The European Union's next strategic plan, to be formally adopted in June of 2010, boast itself a scheme for "smart, sustainable and inclusive growth." The economic and financial crisis has rocked the foundations of Europe, and this is the continent's attempt to throw off the old ways that lead them to destruction in the first place and begin anew. Of course, not quite in that language. What Barroso states instead is the need to use this crisis in order to "find the path to create new jobs and to offer a sense of direction to our societies." Europe 2020, is about rebuilding a way of life. Increased economic interdependence demands that the political world be equally united. This is not a covert cry for European integration, but rather a fact. The bickering between the European states is not sustainable.
The plan, in all, is progressive and a breath of fresh air. But: it is not, as it would claim to be, "ambitious." Attainable, maybe – if Europe set her mind to it, but ambitious? No.

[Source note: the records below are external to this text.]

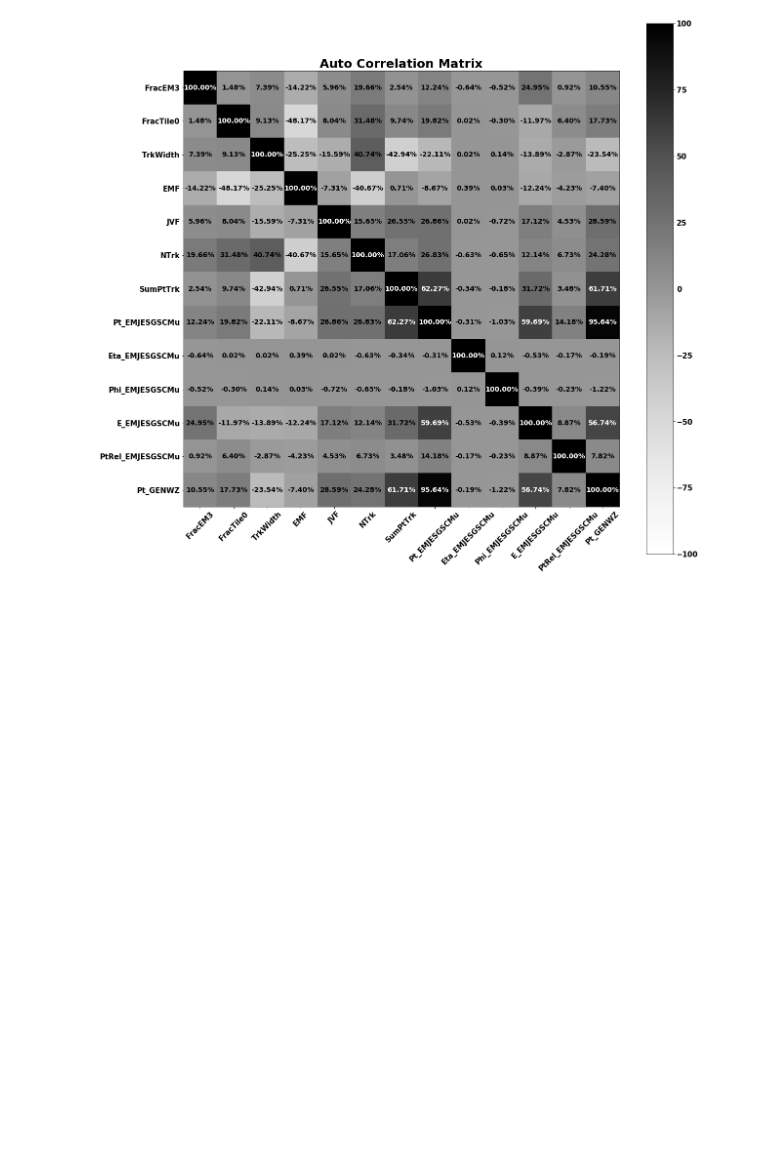
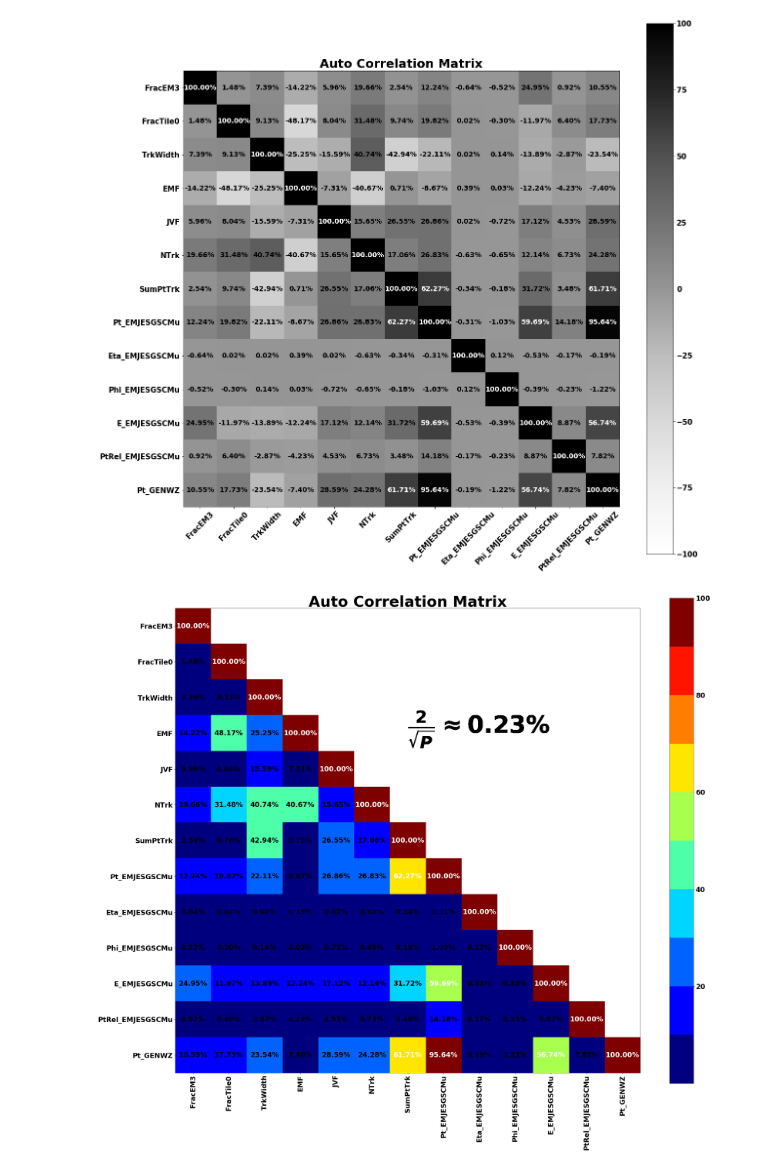
Before and after one commit to micaelverissimo/PtRelAnalysis, a Jupyter notebook: StatisticalAnalysis.ipynb, the cells around one changed output. Drawn from its saved outputs; the diff is of its cells as text; code cells hidden in the pictures; blank space fills up the shorter version.

```diff
--- a/StatisticalAnalysis.ipynb
+++ b/StatisticalAnalysis.ipynb
@@ -97,7 +97,7 @@ AttributeError: 'TObject' object has no attribute 'GetEntries'
 # %%
 # Confirm our array shape
 signal = np.load("/home/micael/MyWorkspace/DATA/lvbb125Array.npy")
-signal = np.delete(signal,11,axis=1)
+#signal = np.delete(signal,11,axis=1)
 
 signal.shape
 # %% [output]
@@ -157,3 +157,61 @@ fig.colorbar(AutoCor_Matrix)
 # %% [output]
 <matplotlib.colorbar.Colorbar at 0x...>
 [figure]
+# %%
+minimum_correlation = 100.0*1/np.sqrt(signal.shape[0])
+# %%
+# Make a correlation matrix between variabels and target.
+
+import matplotlib.pyplot as plt
+from matplotlib import cm as CM
+%matplotlib inline
+
+#plt.rcParams['xtick.labelsize'] = 30
+#plt.rcParams['ytick.labelsize'] = 30
+
+#plt.rc('legend', **{'fontsize':15})
+
+plt.rc('font', weight='bold', size=23)
+
+AutCor = abs(100.0*np.corrcoef(signal,rowvar=0))
+mask =  np.triu(AutCor, k=1)
+AutCor = np.ma.array(AutCor, mask=mask)
+
+fig = plt.figure(figsize=(35,30))
+ax = fig.add_subplot(111)
+#ax.set_aspect(1)
+#cm = cm.astype('float')/ cm.sum(axis=1)[:, np.newaxis]
+
+cmap = CM.get_cmap('jet', 10)
+cmap.set_bad('w')
+AutoCor_Matrix = ax.imshow(AutCor,interpolation="nearest", cmap=cmap)
+#mask =  np.tri(data_trgt.shape[0], k=-1)
+
+
+fig.colorbar(AutoCor_Matrix)
+
+width, height = AutCor.shape
+
+for x in xrange(width):
+    for y in xrange(height):
+        if y>x:
+            ax.annotate(r'$\frac{2}{\sqrt{P}}\approx$%1.2f%%'%(minimum_correlation), xy=(2,3),xytext=(6, 3),fontsize=80)
+        if AutCor[x][y] < 50.:
+            ax.annotate("%1.2f%%"%(AutCor[x][y]), xy=(y, x), horizontalalignment="center",verticalalignment="center")
+
+        else:
+            ax.annotate("%1.2f%%"%(AutCor[x][y]), xy=(y, x), horizontalalignment="center",verticalalignment="center",color="white")
+ax.set_yticks(np.arange(AutCor.shape[1]))
+ax.set_xticks(np.arange(AutCor.shape[0]))
+
+labels = ['FracEM3', 'FracTile0', 'TrkWidth', 'EMF', 'JVF', 'NTrk', 'SumPtTrk', 'Pt_EMJESGSCMu', 'Eta_EMJESGSCMu', 'Phi_EMJESGSCMu', 'E_EMJESGSCMu', 'PtRel_EMJESGSCMu', 'Pt_GENWZ']
+
+ax.set_xticklabels(labels)
+ax.set_yticklabels(labels)
+
+plt.xticks(rotation=90)
+
+ax.set_title('Auto Correlation Matrix', fontweight='bold', fontsize=50)
+plt.savefig(output+'/'+'AutCorMatrix_CPE721.pdf')
+# %% [output]
+[figure, added]
```
Also changed, not shown: parts of 1 cell of this notebook, 1 other file.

The EU 2020 has three priorities: smart, sustainable and inclusive growth. Smart growth, in that the European economy needs to shift towards a concentration in knowledge and innovation. Sustainable growth, the buzz-word of the entire document, pushes for a greener and thus more competitive economy. The last, inclusive growth, is included in true EU fashion: a push for social and territorial cohesion as a method to boost employment levels. These three priorities guide the five targets: "75% of the population aged 20-64 should be employed; 3% of the EU's GDP should be invested in R&D; the '20/20/20' climate/energy targets should be met (including and increase to 30% of emissions reduction if the conditions are right); the share of early school leavers should be under 10% and at least 40% of the younger generation should have a tertiary degree; 20 million less people should be at risk of poverty."
The Commission will be heading seven flagship initiatives to drive the progress. Primarily of interest for the environment is the initiative for a "Resource Efficient Europe". This initiative supports a shift in the economy with the aim to "decouple our economic growth from resource and energy use, reduce CO2 emissions, enhance competitiveness and promote greater energy security."
En bref, the goals of the project are attainable, if perhaps only for their broadness. It must also be said that Europe has a great capacity to change, that much over its history has been clear. And this plan does seem to offer a break for the environment: the word green is amply used in the report, and all economic ventures demand for sustainability. Europe knows that economic recovery will not come without a green economy.
However, this plan is not enough.
In a report released by the WWF, we, as a human species, are in ecological overshoot: we use the equivalent of 1.3 planets every year. The human demand on the environment is greater than the capacity of the earth to sustain us. We are changing resources into waster faster than nature can accommodate them or change them back into resources. This is a problem: we simply cannot live on more than there is. In Europe and in North America we live on land that cannot sustain us: we thus import resources and export waste and pollution.
And down this path leads to the dark side: for over-consumption leads to ecological debt, which leads to ecological degradation, and ultimately to ecological collapse. And all of us can feel the ecological debt: smaller fish in the market, extreme weather, and desertification are just a few examples.
By 2030 we will need 2 planets to support ourselves.
This is not a recent phenomenon: we have been exceeding the earth's biocapacity since the 1980s. Sustainable is not only a word. It is a harsh reality: the earth can not sustain us. We must change the way we live, or else drive ourselves into extinction by destroying the resources we need to sustain our existence.
From this perspective, Europe 2020 falls short. Where the strategy should be a radical transformation of our civilization, it is nothing but a weak call for Europe to change her point of view. Too much from the top, and too little from civil society?
WORKSHOP: Environmental Challenges to the Europe 2020 Plan
Go check out your ecological footprint: http://footprint.wwf.org.uk/
And your carbon footprint: http://www.myfootprint.org/